FRACKING-A

Colorado voters just made it a lot harder to pass fracking bans.

In recent years, a number of communities in the state have passed local bans, but the state Supreme Court struck them down. Activists then decided to try to change the constitution to allow local fracking bans. So the oil and gas industry then decided to try to make changing the constitution more difficult.

And that brings us to Amendment 71, which the oil and gas industry pushed onto the ballot and which about 57 percent of voters approved. It sounds benign: It requires any proposed ballot measure that would amend the state constitution to get a certain number of signatures from each of Colorado’s Senate districts, and to ultimately get 55 percent of the vote, rather than the previously required 50 percent.

The oil and gas industry insists the amendment is an attempt to ensure only initiatives that are “constitutional-worthy” gain consideration by voters. But anti-fracking activists say it’s a just a way to make citizen campaigns less likely to succeed.

Campaigners still hope to run another ballot measure to legalize local fracking bans in 2018, but after Tuesday’s vote, that will be trickier than ever.


Grist 50

Meet the fixer: This New Yorker champions affordable housing.

If cities are the future of sustainability, they can’t only be green — they have to be livable, too. Enter Ritchie Torres, New York City’s youngest elected official, hell-bent on making the city more affordable for its most vulnerable inhabitants. Torres, who is Afro-Latino and the first openly LGBT politician from the Bronx, cut his political teeth as a tenant organizer. He ran for city council in 2013 at the behest of a mentor who saw potential in the self-described introvert — and won.

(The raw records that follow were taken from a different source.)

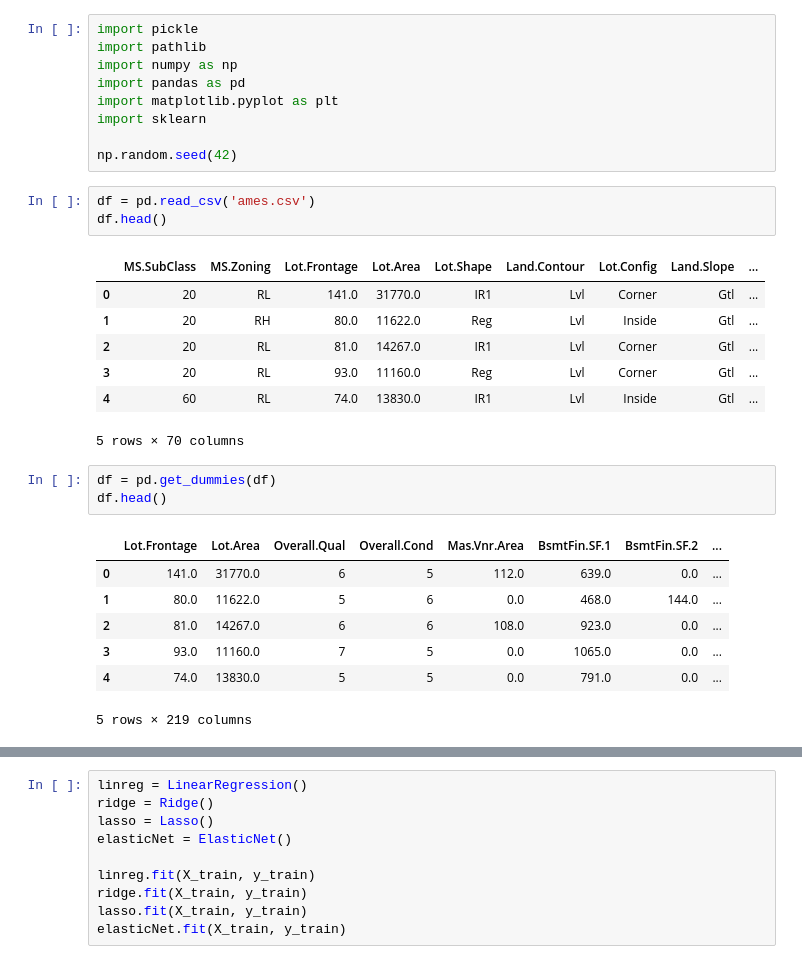
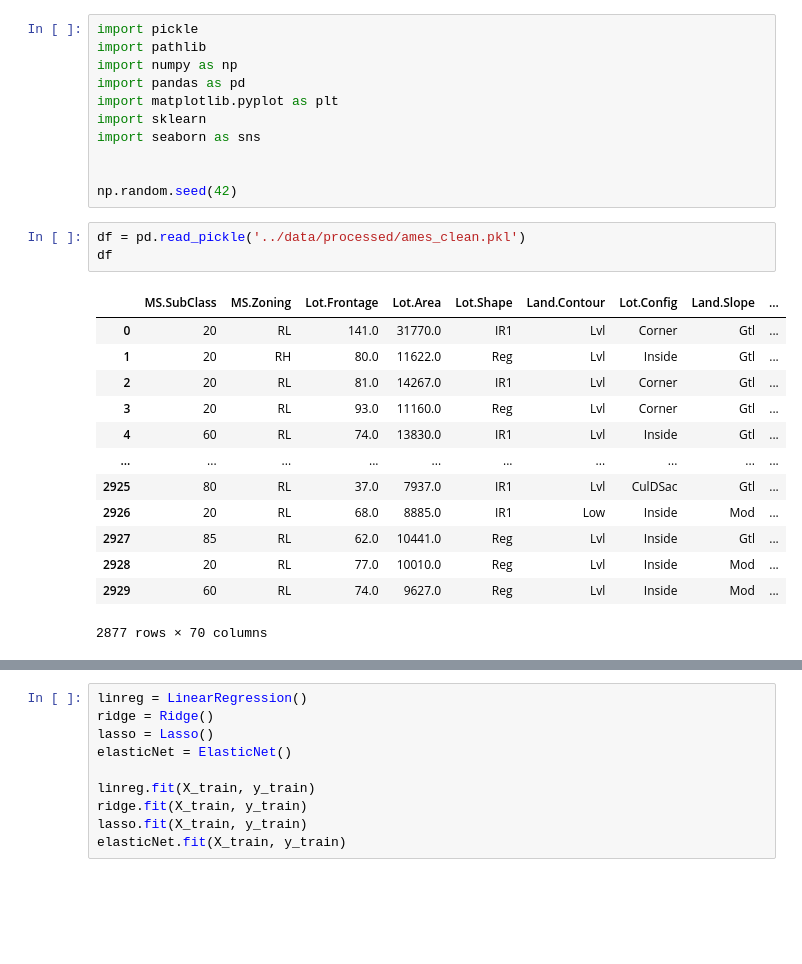
Before and after one commit to alessitomas/ames, a Jupyter notebook: project/main2.ipynb, the cells around one changed output, grey strips where cells are left out. Cells and saved outputs as stored; diff of their text form; blank space fills up the shorter version.

```diff
--- a/project/main2.ipynb
+++ b/project/main2.ipynb
@@ -5,27 +5,24 @@ import numpy as np
 import pandas as pd
 import matplotlib.pyplot as plt
 import sklearn
+import seaborn as sns
+
 
 np.random.seed(42)
-# %%
-df = pd.read_csv('ames.csv')
-df.head()
-# %% [output]
-|  | MS.SubClass | MS.Zoning | Lot.Frontage | Lot.Area | Lot.Shape | Land.Contour | Lot.Config | Land.Slope | ... |
-| 0 | 20 | RL | 141.0 | 31770.0 | IR1 | Lvl | Corner | Gtl | ... |
-| 1 | 20 | RH | 80.0 | 11622.0 | Reg | Lvl | Inside | Gtl | ... |
-| 2 | 20 | RL | 81.0 | 14267.0 | IR1 | Lvl | Corner | Gtl | ... |
-| 3 | 20 | RL | 93.0 | 11160.0 | Reg | Lvl | Corner | Gtl | ... |
-| 4 | 60 | RL | 74.0 | 13830.0 | IR1 | Lvl | Inside | Gtl | ... |
-5 rows × 70 columns
-# %%
-df = pd.get_dummies(df)
-df.head()
-# %% [output]
-|  | Lot.Frontage | Lot.Area | Overall.Qual | Overall.Cond | Mas.Vnr.Area | BsmtFin.SF.1 | BsmtFin.SF.2 | ... |
-| 0 | 141.0 | 31770.0 | 6 | 5 | 112.0 | 639.0 | 0.0 | ... |
-| 1 | 80.0 | 11622.0 | 5 | 6 | 0.0 | 468.0 | 144.0 | ... |
-| 2 | 81.0 | 14267.0 | 6 | 6 | 108.0 | 923.0 | 0.0 | ... |
-| 3 | 93.0 | 11160.0 | 7 | 5 | 0.0 | 1065.0 | 0.0 | ... |
-| 4 | 74.0 | 13830.0 | 5 | 5 | 0.0 | 791.0 | 0.0 | ... |
-5 rows × 219 columns
+# %%
+df = pd.read_pickle('../data/processed/ames_clean.pkl')
+df
+# %% [output]
+|  | MS.SubClass | MS.Zoning | Lot.Frontage | Lot.Area | Lot.Shape | Land.Contour | Lot.Config | Land.Slope | ... |
+| 0 | 20 | RL | 141.0 | 31770.0 | IR1 | Lvl | Corner | Gtl | ... |
+| 1 | 20 | RH | 80.0 | 11622.0 | Reg | Lvl | Inside | Gtl | ... |
+| 2 | 20 | RL | 81.0 | 14267.0 | IR1 | Lvl | Corner | Gtl | ... |
+| 3 | 20 | RL | 93.0 | 11160.0 | Reg | Lvl | Corner | Gtl | ... |
+| 4 | 60 | RL | 74.0 | 13830.0 | IR1 | Lvl | Inside | Gtl | ... |
+| ... | ... | ... | ... | ... | ... | ... | ... | ... | ... |
+| 2925 | 80 | RL | 37.0 | 7937.0 | IR1 | Lvl | CulDSac | Gtl | ... |
+| 2926 | 20 | RL | 68.0 | 8885.0 | IR1 | Low | Inside | Mod | ... |
+| 2927 | 85 | RL | 62.0 | 10441.0 | Reg | Lvl | Inside | Gtl | ... |
+| 2928 | 20 | RL | 77.0 | 10010.0 | Reg | Lvl | Inside | Mod | ... |
+| 2929 | 60 | RL | 74.0 | 9627.0 | Reg | Lvl | Inside | Mod | ... |
+2877 rows × 70 columns
```
Also changed, not shown: parts of 20 cells of this notebook, 1 other file.
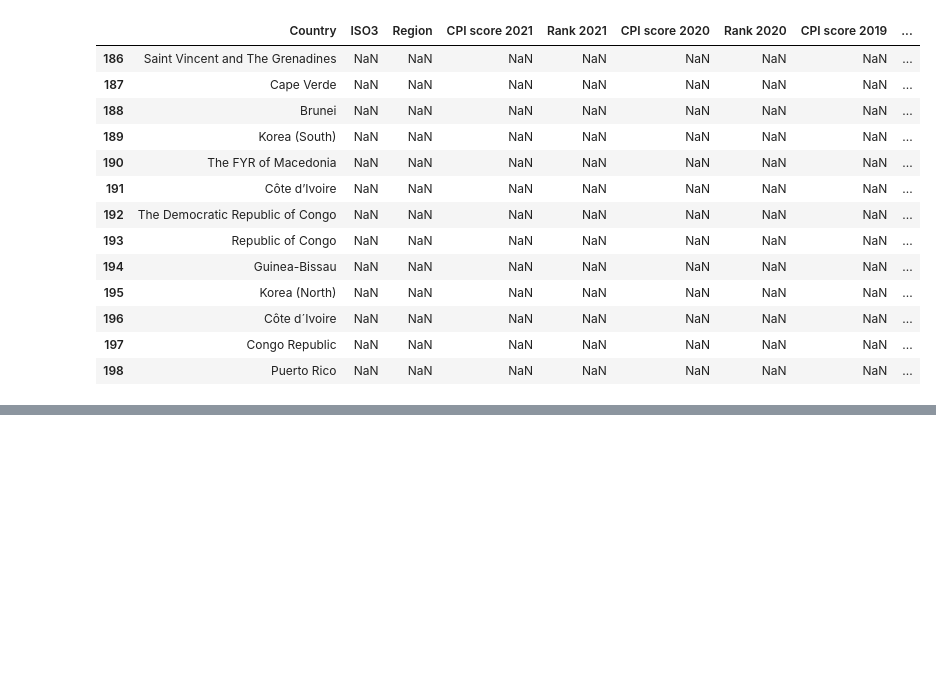
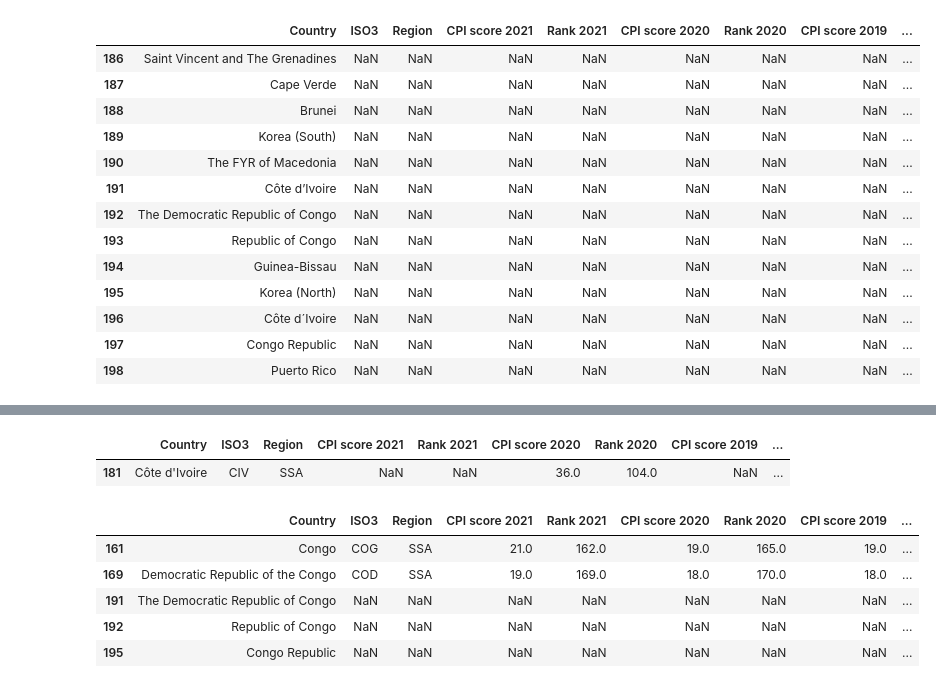
Before and after one commit to wanzulfikri/cpi_analysis, a Jupyter notebook: CPI 2012-2021.ipynb, the cells around one changed output, grey strips where cells are left out. Cells and saved outputs as stored; diff of their text form; code cells hidden in the pictures; blank space fills up the shorter version.

Commit message:
clean Ivory Coast

```diff
--- a/CPI 2012-2021.ipynb
+++ b/CPI 2012-2021.ipynb
@@ -466,0 +432,28 @@ ValueError: cannot reindex on an axis with duplicate labels
+# %%
+# the clean_inconsistent_names doesn't work well for Côte d’Ivoire
+# so, we'll resort to copying the data without it
+
+CPI.loc[181, ["CPI score 2017", "Rank 2017"]] = CPI.loc[185, ["CPI score 2017", "Rank 2017"]]
+CPI.loc[181, ["CPI score 2016", "Rank 2016"]] = CPI.loc[190, ["CPI score 2016", "Rank 2016"]]
+CPI.loc[181, ["CPI score 2015", "Rank 2015",
+              "CPI score 2014", "Rank 2014",
+              "CPI score 2013", "Rank 2013",
+              "CPI score 2012", "Rank 2012"]] = CPI.loc[194, ["CPI score 2015", "Rank 2015",
+                                                              "CPI score 2014", "Rank 2014",
+                                                              "CPI score 2013", "Rank 2013",
+                                                              "CPI score 2012", "Rank 2012"]]
+CPI.drop([185,190,194], inplace=True)
+CPI[CPI["Country"].str.contains("Côte")]
+# %% [output]
+|  | Country | ISO3 | Region | CPI score 2021 | Rank 2021 | CPI score 2020 | Rank 2020 | CPI score 2019 | ... |
+| 181 | Côte d'Ivoire | CIV | SSA | NaN | NaN | 36.0 | 104.0 | NaN | ... |
+# %%
+# next, Congo
+CPI[CPI["Country"].str.match(r".*Congo")]
+# %% [output]
+|  | Country | ISO3 | Region | CPI score 2021 | Rank 2021 | CPI score 2020 | Rank 2020 | CPI score 2019 | ... |
+| 161 | Congo | COG | SSA | 21.0 | 162.0 | 19.0 | 165.0 | 19.0 | ... |
+| 169 | Democratic Republic of the Congo | COD | SSA | 19.0 | 169.0 | 18.0 | 170.0 | 18.0 | ... |
+| 191 | The Democratic Republic of Congo | NaN | NaN | NaN | NaN | NaN | NaN | NaN | ... |
+| 192 | Republic of Congo | NaN | NaN | NaN | NaN | NaN | NaN | NaN | ... |
+| 195 | Congo Republic | NaN | NaN | NaN | NaN | NaN | NaN | NaN | ... |
```
Also changed, not shown: parts of 21 cells of this notebook.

The young councilman’s driving issue is affordable housing, because, he says, “there can be no city without housing.” Torres grew up in Throggs Neck public housing directly across the street from Donald Trump’s golf course — as Torres puts it, with Trump’s shadow hanging “both literally and metaphorically over public housing.”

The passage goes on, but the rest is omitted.